Boredom of the same old sights and sounds.
Depression when the time seemed to stand still.
Fear after hitting my head so hard on the wall.
Lucky for the new friendships I developed just footsteps away (Andrea and Claire).
Awareness that I have changed in ways that I never thought I would and that it's time to accept them regardless of how I first felt when I realized that change had taken place.
I have learned quite a bit the last couple of weeks about rescuing a cat -- something I've always talked about doing but had never actually done. It all started two weeks ago. Allan and I had just pulled up in front of the house with a backseat full of groceries when we saw a little brown tabby cat running frantically up the street.
I hopped out of the car and said, "hey" to the little guy or gal, not really expecting anything.
The cat stopped and stared, ran to the middle of the street, and looked up at me while meowing over and over and shaking. I could tell that the cat was starved, so I did what felt natural -- I went in, popped open a can of wet food, plopped it in a plastic bowl and brought it outside. It took him all of 10 minutes (or less) to eat the entire thing before he tried to follow me into the house. Not knowing what to do, I slammed the door. Tears came down as I walked up each stair to our apartment front door. I know it's been a mild winter but it has still gotten cold. How could I let this sweet guy or gal stay out there?

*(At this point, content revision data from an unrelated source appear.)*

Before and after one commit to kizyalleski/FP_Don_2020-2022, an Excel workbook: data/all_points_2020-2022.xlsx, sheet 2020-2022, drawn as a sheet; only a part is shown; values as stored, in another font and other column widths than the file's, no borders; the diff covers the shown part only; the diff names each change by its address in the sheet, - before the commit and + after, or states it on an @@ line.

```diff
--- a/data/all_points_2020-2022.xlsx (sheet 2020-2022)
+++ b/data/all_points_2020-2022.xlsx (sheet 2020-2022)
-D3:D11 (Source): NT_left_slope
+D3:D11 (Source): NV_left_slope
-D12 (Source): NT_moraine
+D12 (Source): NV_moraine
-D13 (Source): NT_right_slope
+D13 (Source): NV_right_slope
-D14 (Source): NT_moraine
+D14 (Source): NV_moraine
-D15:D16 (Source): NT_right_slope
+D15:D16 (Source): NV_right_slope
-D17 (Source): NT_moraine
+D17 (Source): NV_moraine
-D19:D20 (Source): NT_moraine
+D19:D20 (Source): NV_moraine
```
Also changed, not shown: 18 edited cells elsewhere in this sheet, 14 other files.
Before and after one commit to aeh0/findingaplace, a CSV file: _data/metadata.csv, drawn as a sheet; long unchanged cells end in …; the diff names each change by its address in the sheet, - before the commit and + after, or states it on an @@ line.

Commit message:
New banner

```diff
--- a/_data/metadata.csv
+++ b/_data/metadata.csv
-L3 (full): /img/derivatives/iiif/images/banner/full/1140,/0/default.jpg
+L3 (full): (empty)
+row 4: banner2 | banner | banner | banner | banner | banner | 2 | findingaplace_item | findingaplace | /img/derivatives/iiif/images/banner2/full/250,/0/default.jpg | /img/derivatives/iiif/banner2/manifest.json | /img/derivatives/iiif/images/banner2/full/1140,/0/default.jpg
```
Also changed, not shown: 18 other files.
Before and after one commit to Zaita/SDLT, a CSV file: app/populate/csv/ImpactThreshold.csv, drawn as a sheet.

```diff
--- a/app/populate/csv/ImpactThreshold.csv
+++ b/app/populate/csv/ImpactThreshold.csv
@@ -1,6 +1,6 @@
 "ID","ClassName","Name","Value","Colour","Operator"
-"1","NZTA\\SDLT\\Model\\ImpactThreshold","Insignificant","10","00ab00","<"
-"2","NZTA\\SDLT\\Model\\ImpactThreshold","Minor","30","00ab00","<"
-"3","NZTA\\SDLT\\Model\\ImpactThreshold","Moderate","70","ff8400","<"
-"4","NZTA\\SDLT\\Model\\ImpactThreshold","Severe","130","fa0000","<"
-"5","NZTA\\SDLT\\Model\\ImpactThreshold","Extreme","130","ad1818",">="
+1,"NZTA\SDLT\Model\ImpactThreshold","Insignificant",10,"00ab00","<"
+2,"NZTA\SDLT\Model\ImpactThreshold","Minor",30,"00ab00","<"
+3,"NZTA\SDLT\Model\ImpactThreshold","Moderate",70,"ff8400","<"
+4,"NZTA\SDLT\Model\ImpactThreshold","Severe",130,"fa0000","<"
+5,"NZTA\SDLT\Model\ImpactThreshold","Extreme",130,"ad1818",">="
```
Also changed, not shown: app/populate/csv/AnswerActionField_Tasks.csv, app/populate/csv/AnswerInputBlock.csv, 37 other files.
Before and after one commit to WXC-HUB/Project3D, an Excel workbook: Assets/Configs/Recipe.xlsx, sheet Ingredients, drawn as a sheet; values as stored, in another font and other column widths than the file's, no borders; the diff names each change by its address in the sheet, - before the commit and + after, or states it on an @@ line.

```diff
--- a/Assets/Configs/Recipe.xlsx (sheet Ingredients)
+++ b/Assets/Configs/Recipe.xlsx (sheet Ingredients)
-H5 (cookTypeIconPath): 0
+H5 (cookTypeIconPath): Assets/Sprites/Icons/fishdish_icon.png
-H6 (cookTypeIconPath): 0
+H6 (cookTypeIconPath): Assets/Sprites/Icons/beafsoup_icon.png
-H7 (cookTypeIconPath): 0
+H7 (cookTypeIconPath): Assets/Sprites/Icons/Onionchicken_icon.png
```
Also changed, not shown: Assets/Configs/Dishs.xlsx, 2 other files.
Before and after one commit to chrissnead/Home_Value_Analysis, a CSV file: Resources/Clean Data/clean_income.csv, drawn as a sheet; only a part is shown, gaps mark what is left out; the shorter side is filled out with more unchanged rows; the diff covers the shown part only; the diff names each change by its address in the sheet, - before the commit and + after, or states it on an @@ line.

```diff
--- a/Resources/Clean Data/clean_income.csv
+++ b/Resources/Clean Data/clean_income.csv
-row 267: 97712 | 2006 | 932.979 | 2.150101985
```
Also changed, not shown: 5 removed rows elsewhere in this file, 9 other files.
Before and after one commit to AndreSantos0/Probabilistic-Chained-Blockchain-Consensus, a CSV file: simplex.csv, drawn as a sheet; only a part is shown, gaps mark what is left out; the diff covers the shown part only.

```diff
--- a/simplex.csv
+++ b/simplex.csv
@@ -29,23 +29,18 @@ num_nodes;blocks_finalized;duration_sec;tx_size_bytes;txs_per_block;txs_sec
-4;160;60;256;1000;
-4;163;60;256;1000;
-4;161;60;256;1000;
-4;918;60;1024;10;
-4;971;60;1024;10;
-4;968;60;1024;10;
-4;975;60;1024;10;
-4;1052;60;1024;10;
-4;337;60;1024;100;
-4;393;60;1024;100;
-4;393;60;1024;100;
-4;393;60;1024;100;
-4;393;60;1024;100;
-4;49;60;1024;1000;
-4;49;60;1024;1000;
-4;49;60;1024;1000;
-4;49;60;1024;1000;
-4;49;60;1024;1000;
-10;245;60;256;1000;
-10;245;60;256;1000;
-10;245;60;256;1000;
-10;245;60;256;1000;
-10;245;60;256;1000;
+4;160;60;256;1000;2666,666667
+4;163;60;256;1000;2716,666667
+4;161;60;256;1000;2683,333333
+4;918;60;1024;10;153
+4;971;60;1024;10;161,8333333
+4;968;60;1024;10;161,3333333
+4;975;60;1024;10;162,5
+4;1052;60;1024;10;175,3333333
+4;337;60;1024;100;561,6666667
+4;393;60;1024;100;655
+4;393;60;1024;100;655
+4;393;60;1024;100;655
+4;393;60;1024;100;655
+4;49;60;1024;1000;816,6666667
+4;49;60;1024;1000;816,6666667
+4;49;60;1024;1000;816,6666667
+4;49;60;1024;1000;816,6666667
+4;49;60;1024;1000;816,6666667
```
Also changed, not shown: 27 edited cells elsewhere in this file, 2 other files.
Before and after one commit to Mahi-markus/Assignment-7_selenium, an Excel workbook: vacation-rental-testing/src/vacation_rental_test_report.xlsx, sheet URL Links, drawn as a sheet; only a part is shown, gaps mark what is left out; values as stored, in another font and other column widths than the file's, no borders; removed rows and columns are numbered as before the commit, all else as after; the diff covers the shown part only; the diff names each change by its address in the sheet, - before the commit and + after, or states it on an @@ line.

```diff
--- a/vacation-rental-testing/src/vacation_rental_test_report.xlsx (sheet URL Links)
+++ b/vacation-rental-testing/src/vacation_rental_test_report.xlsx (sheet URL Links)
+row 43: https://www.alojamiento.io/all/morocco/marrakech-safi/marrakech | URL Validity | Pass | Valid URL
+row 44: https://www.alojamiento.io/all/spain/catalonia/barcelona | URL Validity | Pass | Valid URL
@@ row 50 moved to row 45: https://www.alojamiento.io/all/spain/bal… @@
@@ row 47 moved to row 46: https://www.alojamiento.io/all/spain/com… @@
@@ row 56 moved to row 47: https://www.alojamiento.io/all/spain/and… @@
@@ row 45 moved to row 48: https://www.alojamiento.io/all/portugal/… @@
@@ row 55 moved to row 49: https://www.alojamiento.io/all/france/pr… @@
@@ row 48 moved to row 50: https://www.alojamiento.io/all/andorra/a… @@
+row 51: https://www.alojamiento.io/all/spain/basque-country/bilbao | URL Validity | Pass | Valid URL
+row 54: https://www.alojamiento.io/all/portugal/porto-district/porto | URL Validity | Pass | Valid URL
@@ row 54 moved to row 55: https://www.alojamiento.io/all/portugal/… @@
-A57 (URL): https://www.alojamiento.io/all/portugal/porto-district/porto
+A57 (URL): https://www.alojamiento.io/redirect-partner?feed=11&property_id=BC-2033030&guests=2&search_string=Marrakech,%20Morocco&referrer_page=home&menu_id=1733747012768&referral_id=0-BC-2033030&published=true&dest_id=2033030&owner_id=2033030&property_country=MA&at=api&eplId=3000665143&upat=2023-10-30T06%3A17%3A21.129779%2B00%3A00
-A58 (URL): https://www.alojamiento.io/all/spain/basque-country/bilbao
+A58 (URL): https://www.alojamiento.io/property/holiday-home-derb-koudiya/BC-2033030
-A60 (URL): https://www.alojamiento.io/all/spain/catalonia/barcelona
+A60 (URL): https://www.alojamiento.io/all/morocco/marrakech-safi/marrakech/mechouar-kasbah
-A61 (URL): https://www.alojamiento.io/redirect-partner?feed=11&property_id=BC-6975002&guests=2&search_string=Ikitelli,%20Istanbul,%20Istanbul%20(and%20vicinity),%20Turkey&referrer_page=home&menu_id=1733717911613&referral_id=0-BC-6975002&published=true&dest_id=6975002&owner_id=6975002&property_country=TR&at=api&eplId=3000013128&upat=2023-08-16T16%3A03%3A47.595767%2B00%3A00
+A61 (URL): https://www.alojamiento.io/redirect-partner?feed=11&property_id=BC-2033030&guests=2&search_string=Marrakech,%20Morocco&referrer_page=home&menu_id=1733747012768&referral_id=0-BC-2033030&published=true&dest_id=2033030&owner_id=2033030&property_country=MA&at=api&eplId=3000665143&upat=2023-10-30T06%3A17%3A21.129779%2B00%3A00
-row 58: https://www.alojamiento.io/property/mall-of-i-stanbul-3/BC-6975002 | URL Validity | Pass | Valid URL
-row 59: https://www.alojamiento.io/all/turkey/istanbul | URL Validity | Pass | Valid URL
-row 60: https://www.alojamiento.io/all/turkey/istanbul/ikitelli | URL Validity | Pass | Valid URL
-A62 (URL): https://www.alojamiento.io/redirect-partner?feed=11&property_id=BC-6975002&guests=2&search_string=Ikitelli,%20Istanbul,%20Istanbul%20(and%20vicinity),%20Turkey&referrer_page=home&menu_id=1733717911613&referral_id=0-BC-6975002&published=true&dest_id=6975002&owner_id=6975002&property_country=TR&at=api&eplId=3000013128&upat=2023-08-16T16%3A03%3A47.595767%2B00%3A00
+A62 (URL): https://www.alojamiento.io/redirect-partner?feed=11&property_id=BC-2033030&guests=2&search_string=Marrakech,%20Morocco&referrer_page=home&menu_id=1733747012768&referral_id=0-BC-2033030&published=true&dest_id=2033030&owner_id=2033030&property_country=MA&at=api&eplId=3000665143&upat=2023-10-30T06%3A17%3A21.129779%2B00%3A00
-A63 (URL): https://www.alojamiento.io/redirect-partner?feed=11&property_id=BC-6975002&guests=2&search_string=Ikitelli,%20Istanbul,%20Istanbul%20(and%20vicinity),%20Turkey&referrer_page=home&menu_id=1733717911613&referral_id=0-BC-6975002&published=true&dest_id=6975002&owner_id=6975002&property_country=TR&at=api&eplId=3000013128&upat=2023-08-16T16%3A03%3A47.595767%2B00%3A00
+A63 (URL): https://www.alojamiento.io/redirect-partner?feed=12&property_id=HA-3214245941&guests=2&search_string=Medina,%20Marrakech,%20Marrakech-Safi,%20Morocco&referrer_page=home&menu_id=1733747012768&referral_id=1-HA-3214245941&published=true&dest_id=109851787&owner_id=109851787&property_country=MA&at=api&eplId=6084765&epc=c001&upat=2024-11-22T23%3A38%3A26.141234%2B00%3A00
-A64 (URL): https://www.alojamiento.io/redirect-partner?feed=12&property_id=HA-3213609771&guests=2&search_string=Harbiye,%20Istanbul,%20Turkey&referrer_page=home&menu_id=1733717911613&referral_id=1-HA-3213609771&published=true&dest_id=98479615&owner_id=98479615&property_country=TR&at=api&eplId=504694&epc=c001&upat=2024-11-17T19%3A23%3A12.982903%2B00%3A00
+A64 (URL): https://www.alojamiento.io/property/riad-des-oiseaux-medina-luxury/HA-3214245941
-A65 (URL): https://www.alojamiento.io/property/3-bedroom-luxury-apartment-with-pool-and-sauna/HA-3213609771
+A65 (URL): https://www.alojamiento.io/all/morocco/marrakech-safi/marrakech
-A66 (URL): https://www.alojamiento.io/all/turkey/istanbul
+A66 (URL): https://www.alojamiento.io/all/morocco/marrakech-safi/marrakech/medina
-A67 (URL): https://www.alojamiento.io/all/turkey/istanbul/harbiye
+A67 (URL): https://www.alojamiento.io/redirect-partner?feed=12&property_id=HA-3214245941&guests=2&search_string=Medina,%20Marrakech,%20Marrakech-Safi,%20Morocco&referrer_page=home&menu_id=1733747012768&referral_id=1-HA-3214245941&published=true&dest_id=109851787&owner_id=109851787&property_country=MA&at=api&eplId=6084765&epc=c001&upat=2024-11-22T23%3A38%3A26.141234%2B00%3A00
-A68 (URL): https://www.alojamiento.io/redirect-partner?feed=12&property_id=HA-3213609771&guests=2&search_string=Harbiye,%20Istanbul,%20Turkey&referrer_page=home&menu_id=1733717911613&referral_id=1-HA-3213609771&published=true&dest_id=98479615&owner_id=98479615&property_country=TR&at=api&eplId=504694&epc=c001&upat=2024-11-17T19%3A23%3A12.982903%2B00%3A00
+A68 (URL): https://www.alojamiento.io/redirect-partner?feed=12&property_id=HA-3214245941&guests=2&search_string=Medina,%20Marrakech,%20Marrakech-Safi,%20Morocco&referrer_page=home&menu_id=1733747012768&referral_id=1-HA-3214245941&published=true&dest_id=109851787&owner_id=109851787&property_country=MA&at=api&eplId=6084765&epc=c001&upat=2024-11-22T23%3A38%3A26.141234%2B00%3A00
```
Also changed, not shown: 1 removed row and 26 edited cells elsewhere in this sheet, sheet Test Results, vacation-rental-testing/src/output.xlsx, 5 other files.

In the event that this cat was somebody else's, I put two ads on Craigslist, posted flyers around the neighborhood including the businesses down the street, and emailed the neighborhood list serve. No response. I called every single rescue, shelter, homeless pet place in Maryland that I could find online. I heard from a good number of them, all with kind but unfortunate "no, we cannot take this cat" responses.
It was during the many conversations I had with experts from shelters and rescues that I realized that I would have to look into getting a humane cat trap. I tried as hard as I could for days to get this cat into the cat crate that we had. Nothing worked.
So last weekend I found myself at Small Miracles Cat Rescue with my friend Liz, scoping out traps they had in the basement. It was because of her regular volunteer work with the organization that I was able to get my hands on a trap, fast, with no runaround.
In the meanwhile, I was able to line up two potential rescues for the cat, who we had started to call "Pickles." Both required only very limited windows of time for capturing Pickles -- definitely not conducive to capturing a cat that came by at unpredictable times.
We put out the trap for the first time last Sunday and almost caught Lucy, our neighbor's cat twice. I had a feeling that night that we would catch Pickles the next day.
And my instincts were correct. I had just started eating my lunch at work when I called Allan to see if we had caught anything. He was just about to bring in the trap when he saw Pickles sitting in there puzzled.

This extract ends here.